Although certain commercial practices have been deemed to be unfair since the introduction in 2008 of the Consumer Protection from Unfair Trading Regulations, these have recently been amended to give customers new rights of redress.   

There is now a list of blacklisted practices, and to be involved in these to any extent is a criminal offence carrying sanctions.  

There are also potentially ‘misleading and aggressive’ practices, to be assessed based on the potential impact on the average consumer.   

The right to redress for unfair practice is limited as the consumer must be able to prove that the unfair practice was a significant factor in their decision to enter the contract.  Also, the redress is only available if the misleading practice in question was a misleading action, and not a misleading omission.

There are three elements to the redress:

  • a right to undo the contract and get a refund within 90 days;
  • a right to get a discount on the price paid (but the consumer cannot cancel the contract and also get a refund);
  • a right to seek damages.

Even where the potential customer did not actually enter into a contract, a practice can still be deemed to have been unfair.  As long as the consumer can show that the practice influenced a decision they made – for example that an advert in the window made them go into the shop - then it could be deemed to be unfair and the trader can still be subject to civil enforcement action.

It is important for traders to take reasonable precautions and exercise all due diligence, as demonstrating that the practice was outside their control can be a defence to a claim of unfair practices.

Concluding a contract in a consumer’s home

It is worth reiterating here that a customer has a right to cancel the contract if you conclude a contract in a consumer’s home.   

The Consumer Contracts (Information, Cancellation and Additional Charges) Regulations 2013 came into force in summer 2014 giving consumers the right to cancel a contract within 14 days of making it, when the contract is concluded at a premises other than the trader’s business address (such as in the consumer’s home).

It is not a get-out for the trader to take the contract away and sign it when back at their premises or to conclude it later via email or similar, as these situations still give rise to the right to cancel.    

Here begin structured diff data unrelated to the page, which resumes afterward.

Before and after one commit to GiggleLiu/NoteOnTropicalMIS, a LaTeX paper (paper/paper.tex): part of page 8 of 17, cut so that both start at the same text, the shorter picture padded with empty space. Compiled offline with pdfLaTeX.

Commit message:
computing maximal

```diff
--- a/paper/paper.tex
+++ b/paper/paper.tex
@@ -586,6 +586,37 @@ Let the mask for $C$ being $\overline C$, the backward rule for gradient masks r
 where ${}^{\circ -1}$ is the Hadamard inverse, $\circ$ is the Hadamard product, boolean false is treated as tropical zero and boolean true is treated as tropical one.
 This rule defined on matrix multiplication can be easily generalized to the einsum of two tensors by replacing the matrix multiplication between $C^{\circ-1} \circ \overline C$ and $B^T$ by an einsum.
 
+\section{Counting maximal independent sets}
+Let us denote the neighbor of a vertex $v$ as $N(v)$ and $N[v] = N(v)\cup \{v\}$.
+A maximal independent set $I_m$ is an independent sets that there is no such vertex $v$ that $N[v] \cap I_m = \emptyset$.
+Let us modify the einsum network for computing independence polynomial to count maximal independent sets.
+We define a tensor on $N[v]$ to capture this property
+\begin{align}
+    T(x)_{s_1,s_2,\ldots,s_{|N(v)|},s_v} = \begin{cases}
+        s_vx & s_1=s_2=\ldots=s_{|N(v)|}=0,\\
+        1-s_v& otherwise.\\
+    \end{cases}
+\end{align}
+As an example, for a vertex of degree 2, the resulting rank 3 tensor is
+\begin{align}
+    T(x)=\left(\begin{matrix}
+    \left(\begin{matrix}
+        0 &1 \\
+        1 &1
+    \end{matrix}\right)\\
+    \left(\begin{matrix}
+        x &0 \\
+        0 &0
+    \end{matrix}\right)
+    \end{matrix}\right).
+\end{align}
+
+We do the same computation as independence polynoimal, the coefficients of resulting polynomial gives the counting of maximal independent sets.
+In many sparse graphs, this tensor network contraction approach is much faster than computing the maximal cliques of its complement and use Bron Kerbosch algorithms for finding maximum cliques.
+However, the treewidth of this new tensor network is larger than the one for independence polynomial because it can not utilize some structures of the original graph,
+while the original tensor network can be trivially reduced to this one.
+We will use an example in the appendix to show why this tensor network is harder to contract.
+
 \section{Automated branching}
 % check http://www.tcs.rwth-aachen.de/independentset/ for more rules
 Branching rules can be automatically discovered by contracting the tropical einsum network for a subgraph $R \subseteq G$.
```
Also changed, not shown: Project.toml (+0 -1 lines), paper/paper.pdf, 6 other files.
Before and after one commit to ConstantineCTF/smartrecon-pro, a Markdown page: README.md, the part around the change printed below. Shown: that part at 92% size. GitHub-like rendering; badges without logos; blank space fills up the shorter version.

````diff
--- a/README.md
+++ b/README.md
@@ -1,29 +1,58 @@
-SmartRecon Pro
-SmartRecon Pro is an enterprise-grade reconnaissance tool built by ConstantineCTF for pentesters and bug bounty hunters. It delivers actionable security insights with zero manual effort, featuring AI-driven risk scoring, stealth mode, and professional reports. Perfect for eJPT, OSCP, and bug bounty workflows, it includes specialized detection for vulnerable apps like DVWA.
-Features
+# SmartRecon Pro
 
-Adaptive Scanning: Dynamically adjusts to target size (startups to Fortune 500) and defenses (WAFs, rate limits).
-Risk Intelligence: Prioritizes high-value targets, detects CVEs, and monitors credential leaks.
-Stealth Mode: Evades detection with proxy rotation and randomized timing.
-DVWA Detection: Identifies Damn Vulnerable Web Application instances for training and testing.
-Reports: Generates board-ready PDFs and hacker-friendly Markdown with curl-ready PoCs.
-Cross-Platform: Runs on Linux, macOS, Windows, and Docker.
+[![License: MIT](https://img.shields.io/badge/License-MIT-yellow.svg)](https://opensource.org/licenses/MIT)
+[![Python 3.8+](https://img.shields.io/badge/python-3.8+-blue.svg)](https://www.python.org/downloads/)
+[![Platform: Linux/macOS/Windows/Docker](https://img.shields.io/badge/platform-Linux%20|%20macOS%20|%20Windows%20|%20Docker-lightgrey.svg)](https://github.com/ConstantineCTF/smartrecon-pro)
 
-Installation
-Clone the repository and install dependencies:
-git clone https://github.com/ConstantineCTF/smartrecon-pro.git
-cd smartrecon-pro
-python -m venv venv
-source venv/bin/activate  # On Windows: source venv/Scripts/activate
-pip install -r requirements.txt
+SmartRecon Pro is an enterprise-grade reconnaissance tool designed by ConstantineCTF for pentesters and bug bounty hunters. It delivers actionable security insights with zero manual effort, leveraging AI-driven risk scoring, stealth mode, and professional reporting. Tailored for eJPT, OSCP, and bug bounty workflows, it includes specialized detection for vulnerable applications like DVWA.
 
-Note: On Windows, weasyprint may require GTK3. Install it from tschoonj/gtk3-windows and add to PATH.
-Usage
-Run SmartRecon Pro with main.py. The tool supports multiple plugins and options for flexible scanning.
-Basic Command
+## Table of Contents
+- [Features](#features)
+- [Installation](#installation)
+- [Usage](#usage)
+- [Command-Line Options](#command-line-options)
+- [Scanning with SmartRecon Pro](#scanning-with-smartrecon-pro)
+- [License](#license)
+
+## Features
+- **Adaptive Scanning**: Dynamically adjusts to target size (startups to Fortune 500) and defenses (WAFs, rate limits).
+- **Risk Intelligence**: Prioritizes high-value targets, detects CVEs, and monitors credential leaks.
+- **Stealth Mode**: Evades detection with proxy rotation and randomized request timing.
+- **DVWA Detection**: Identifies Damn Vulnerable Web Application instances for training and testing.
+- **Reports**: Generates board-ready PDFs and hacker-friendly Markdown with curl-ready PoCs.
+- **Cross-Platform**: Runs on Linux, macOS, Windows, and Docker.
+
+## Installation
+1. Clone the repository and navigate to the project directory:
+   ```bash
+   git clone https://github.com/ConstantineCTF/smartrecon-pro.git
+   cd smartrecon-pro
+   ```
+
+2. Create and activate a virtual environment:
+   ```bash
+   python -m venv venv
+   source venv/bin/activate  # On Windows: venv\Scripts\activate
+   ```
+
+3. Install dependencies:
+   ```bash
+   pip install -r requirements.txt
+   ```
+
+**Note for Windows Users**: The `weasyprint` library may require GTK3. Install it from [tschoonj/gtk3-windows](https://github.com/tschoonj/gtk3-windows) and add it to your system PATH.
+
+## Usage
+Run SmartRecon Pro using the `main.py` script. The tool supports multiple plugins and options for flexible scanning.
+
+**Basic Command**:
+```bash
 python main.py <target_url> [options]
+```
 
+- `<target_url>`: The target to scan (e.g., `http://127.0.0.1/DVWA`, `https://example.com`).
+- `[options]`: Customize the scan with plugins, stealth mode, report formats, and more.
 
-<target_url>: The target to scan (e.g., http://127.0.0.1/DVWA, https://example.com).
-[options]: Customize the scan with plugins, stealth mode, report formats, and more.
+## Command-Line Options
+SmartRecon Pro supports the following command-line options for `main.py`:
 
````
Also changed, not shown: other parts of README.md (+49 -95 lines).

Not advising a customer of their right to cancel is a criminal offence, and enforcement procedures under the Enterprise Act 2002 apply to breaches of the 2014 regulations. However, the provisions in these regulations are complicated. For example, there are certain circumstances in which the right to cancel does not exist, which will likely be relevant to some contracts with your customers.  There are also a number of extensions to the customer’s right to cancel.  

If the customer has a right to cancel, then work should ordinarily not be commenced within the 14-day period following the conclusion of the contract. Work can however start before the end of the 14 days as long as the customer is told about the right to cancel, and then waives their right to cancel expressly and in writing.

The regulations also provide that urgent repairs or maintenance can start immediately, and the customer needs to identify the necessary work as urgent.  

All in all, there are clearly a number of significant new changes that will develop as they are tested in court. We will keep you posted on any developments, but if you need any further advice at this stage then feel free to get in touch.  

For more information on this topic, contact

Lindsay Robertson

  • Senior Solicitor / Professional Support Lawyer

Edinburgh

0131 270 7802